The constitutional regime of Monaco is substantially respectful of the rule of law. The role of the Supreme Court as a sovereign constitutional and administrative court deserves to be commended in this respect. However, the extensive powers of the Prince vis-à-vis the limited powers of the National Council, coupled with the non-accountability of the government before the National Council, raise an obvious issue of democracy.

Since the adoption of the Constitution in 1962, a constitutional practice and a legislative framework have developed, which have enhanced the role and the powers of the National Council. A network of consultative bodies mitigates the powers of the Prince, and several mechanisms exist which push for dialogue, compromise, consensus: political struggles are replaced by a consociate functioning of the institutions. The functioning of this system is mostly left to the wisdom and good will of the Prince and of the other stakeholders, and this practice has not yet become part of written or unwritten (constitutional) law. The principle of ministerial accountability has not yet come to maturity. This can hardly be considered as satisfactory.

In Monaco, there is a strong reluctance to amend the Constitution and institutional stability is regarded as an imperative. It would nonetheless be necessary to enshrine in the constitution the democratic principles which have come to be accepted in the actual political life of Monaco. The latest constitutional reform, prompted, in 2002, by the procedure of accession to the Council of Europe, brought about significant, necessary and welcome democratic developments, even though, regrettably, this reform has not yet been fully achieved, the implementing legislation having failed to be adopted. The Venice Commission strongly urges Monaco to adopt a new law on the independent functioning and organisation of the National Council so as to reflect the changes to the Constitution in 2002, as was already recommended in the 2004 Resolution of the Parliamentary Assembly.

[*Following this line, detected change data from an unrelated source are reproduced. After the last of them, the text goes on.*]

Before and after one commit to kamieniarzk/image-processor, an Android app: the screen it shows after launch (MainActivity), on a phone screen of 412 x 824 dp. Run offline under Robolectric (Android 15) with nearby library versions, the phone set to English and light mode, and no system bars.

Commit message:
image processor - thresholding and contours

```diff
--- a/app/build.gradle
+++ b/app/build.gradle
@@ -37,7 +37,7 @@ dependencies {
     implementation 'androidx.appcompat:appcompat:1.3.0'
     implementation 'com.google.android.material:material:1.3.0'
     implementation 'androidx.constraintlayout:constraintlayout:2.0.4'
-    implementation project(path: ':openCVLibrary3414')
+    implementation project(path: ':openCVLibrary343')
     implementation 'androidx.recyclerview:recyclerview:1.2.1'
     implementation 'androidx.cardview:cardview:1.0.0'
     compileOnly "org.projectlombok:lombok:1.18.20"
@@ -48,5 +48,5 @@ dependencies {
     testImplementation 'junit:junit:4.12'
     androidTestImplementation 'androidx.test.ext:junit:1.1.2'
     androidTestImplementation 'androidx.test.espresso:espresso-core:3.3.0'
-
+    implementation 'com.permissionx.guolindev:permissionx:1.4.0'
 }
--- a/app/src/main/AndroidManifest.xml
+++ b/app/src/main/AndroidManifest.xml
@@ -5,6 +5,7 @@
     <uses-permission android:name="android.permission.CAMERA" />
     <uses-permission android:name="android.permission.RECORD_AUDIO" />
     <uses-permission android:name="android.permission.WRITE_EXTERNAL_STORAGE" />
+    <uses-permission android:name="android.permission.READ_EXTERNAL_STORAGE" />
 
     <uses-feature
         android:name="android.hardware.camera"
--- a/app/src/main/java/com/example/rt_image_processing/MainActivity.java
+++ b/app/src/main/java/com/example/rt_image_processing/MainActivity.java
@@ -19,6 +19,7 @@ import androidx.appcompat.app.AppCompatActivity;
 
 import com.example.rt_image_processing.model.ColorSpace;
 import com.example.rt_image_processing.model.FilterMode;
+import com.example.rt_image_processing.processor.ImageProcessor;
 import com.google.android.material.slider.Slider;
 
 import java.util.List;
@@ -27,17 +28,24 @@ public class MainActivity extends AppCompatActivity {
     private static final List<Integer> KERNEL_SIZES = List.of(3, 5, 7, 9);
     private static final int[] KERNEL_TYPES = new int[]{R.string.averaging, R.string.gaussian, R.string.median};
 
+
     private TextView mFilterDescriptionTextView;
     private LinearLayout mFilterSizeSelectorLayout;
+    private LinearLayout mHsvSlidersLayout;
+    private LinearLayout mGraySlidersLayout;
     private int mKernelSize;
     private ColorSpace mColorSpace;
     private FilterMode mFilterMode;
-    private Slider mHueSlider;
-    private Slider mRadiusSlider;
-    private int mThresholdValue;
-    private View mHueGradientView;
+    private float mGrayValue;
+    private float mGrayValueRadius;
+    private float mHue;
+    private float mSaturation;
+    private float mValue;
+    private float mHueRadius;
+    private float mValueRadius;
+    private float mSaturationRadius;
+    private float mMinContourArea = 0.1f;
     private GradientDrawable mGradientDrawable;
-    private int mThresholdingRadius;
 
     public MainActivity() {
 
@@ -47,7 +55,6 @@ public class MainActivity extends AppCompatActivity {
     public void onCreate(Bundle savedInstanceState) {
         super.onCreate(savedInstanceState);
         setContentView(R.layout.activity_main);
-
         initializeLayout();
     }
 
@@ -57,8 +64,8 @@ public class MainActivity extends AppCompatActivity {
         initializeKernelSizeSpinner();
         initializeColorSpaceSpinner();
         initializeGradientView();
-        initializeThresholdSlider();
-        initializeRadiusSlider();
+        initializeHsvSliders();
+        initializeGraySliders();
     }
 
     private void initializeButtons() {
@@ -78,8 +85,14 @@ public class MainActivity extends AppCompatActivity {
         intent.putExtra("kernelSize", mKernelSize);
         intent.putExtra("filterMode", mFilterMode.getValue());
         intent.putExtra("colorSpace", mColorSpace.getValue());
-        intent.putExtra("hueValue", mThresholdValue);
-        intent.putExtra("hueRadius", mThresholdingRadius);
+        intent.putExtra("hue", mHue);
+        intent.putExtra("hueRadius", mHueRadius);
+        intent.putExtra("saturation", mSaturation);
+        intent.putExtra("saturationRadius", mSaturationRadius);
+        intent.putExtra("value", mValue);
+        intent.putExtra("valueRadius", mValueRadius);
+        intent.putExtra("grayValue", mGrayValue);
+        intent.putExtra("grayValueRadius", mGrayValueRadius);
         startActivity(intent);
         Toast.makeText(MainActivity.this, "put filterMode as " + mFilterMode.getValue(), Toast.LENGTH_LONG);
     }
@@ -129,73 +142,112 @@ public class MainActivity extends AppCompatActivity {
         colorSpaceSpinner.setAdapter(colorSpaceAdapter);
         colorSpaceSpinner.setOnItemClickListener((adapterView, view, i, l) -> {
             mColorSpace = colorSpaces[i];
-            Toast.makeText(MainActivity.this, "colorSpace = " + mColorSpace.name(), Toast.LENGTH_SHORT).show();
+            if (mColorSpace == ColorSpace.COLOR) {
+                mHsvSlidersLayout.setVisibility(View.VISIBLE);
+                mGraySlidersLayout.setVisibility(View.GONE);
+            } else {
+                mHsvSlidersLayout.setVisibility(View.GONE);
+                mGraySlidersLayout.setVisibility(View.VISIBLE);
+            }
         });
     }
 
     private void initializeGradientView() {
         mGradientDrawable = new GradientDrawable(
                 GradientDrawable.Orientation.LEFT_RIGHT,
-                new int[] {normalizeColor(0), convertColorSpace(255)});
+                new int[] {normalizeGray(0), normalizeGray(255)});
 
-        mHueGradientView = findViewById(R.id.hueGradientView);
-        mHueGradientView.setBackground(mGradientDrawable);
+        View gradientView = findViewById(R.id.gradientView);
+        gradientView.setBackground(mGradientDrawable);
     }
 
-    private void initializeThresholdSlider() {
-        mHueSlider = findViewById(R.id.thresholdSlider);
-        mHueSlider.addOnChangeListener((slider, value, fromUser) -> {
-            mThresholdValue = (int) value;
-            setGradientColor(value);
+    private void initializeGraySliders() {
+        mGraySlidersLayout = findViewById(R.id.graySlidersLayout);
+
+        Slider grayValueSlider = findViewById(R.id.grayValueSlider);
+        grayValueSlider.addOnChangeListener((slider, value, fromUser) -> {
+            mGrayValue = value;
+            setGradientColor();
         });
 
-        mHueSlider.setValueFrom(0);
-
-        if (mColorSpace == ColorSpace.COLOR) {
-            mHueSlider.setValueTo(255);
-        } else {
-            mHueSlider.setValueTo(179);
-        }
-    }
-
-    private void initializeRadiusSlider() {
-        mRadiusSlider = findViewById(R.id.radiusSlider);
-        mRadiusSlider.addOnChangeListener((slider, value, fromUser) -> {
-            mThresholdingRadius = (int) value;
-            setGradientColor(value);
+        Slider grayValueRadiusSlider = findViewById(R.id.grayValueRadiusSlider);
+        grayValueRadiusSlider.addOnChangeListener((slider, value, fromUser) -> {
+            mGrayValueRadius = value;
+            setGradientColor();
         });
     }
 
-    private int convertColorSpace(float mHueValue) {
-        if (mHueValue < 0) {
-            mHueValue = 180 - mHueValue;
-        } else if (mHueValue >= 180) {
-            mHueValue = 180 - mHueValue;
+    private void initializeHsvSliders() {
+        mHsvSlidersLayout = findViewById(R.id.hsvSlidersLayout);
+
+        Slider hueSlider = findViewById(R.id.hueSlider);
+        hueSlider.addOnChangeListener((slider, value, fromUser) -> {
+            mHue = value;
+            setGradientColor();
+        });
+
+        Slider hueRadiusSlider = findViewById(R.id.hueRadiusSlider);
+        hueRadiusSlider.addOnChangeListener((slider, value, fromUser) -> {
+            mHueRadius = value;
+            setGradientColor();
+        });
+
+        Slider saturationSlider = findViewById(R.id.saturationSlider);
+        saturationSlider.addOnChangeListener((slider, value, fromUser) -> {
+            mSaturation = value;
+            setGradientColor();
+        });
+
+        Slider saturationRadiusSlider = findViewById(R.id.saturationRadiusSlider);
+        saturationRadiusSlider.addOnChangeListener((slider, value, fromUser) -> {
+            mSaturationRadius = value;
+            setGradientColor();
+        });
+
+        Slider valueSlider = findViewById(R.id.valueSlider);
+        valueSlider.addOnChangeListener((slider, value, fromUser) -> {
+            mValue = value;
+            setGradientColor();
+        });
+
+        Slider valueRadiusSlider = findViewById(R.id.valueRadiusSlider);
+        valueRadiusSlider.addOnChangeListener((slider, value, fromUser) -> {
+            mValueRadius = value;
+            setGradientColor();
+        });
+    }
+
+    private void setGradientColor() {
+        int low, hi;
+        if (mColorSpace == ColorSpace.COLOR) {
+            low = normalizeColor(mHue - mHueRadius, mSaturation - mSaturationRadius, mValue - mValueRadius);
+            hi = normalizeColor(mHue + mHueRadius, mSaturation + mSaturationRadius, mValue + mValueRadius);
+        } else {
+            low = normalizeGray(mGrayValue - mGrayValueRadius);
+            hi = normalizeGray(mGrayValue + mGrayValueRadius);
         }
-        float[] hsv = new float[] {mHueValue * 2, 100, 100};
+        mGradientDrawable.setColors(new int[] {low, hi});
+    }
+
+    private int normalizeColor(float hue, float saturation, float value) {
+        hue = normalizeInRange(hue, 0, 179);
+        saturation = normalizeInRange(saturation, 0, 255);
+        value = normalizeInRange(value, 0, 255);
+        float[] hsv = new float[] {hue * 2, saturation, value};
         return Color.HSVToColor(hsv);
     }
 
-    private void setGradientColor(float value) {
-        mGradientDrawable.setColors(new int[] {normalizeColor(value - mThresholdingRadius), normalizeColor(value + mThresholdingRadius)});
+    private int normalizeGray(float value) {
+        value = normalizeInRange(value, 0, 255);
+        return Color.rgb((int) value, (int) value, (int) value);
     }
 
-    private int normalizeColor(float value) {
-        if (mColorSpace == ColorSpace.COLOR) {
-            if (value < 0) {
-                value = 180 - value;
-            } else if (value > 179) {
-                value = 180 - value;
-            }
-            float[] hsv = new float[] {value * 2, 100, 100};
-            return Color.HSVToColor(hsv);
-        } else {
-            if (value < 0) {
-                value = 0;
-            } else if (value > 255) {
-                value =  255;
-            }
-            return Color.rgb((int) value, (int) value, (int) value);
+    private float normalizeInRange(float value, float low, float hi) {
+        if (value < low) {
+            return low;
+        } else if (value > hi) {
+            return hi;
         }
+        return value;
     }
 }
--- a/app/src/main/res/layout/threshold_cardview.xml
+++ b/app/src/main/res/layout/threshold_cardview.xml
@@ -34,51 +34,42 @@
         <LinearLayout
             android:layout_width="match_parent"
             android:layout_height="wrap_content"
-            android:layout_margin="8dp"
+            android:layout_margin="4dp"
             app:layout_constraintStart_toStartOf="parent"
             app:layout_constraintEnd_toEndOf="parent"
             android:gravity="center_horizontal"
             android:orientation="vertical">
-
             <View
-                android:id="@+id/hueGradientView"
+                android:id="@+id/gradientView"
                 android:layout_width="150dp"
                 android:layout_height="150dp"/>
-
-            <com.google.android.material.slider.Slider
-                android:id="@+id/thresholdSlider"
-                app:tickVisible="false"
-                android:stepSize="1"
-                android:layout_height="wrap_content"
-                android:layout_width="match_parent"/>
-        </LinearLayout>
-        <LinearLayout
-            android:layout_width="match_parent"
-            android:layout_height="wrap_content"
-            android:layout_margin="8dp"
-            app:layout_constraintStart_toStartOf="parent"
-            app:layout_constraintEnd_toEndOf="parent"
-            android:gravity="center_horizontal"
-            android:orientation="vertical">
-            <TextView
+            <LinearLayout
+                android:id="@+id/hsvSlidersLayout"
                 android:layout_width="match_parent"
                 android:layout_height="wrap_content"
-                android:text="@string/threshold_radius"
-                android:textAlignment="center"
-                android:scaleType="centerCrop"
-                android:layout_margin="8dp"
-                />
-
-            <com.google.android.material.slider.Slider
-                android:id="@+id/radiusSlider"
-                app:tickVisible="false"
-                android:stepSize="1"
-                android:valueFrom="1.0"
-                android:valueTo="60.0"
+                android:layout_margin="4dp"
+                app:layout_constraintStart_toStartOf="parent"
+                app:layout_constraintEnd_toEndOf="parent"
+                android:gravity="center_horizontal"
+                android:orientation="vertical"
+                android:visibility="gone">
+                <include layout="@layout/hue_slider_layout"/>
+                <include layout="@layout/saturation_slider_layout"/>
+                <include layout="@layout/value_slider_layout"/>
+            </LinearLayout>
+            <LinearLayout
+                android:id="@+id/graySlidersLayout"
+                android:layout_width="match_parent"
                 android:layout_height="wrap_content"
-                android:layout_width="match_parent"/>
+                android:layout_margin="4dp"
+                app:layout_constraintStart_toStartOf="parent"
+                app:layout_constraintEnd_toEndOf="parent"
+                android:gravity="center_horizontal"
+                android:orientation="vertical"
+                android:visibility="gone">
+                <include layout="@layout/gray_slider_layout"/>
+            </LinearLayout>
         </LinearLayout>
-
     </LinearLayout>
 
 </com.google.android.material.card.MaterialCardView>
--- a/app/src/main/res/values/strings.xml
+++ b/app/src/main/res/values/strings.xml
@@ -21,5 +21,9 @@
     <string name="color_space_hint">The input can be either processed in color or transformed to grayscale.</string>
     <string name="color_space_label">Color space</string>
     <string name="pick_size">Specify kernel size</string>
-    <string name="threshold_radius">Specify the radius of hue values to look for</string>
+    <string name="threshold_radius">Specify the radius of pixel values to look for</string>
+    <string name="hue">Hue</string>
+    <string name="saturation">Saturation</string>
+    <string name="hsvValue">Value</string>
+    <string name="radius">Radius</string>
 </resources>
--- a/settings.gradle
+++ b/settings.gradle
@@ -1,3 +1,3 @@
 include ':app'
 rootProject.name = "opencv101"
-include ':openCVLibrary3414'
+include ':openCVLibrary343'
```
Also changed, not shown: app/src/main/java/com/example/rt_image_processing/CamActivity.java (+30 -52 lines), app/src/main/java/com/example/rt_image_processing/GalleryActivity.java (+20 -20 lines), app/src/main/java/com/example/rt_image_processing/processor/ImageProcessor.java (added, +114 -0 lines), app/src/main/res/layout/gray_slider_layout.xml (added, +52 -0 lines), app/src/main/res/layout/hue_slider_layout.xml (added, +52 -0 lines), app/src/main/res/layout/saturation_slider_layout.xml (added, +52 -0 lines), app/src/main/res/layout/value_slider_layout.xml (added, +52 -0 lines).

Even without envisaging a reform making Monaco a parliamentary system, the current institutional setting does not contain sufficient safeguards to provide for democratic accountability. It should therefore be improved. The Venice Commission would thus recommend defining more clearly the spheres of legislation and regulations, and amending the rules on constitutional amendment.

The Venice Commission remains at the disposal of the authorities of Monaco, notably should a thorough and more radical constitutional reform be envisaged in the future.

  Text of the opinion CDL-AD(2013)018

[1] ECtHR (Grand Chamber) 16 March 2006, Zdanoka vs. Latvia, para. 98: Democracy constitutes a fundamental element of the “European public order” […] thus, the Court has pointed out on many occasions that the Convention was in fact designed to maintain and promote the ideals and values of a democratic society. In other words, democracy is the only political model contemplated by the Convention and, accordingly, the only one compatible with it.’

[2] See the second paragraph of the Preamble and Article 6, paragraph 1 of the Treaty establishing the European Union.

[3] Venice Commission Interim Opinion on the Draft Constitutional Amendments of Luxembourg, 11-12 December 2009, CDL-AD (2009)057, paras. 69 and 70.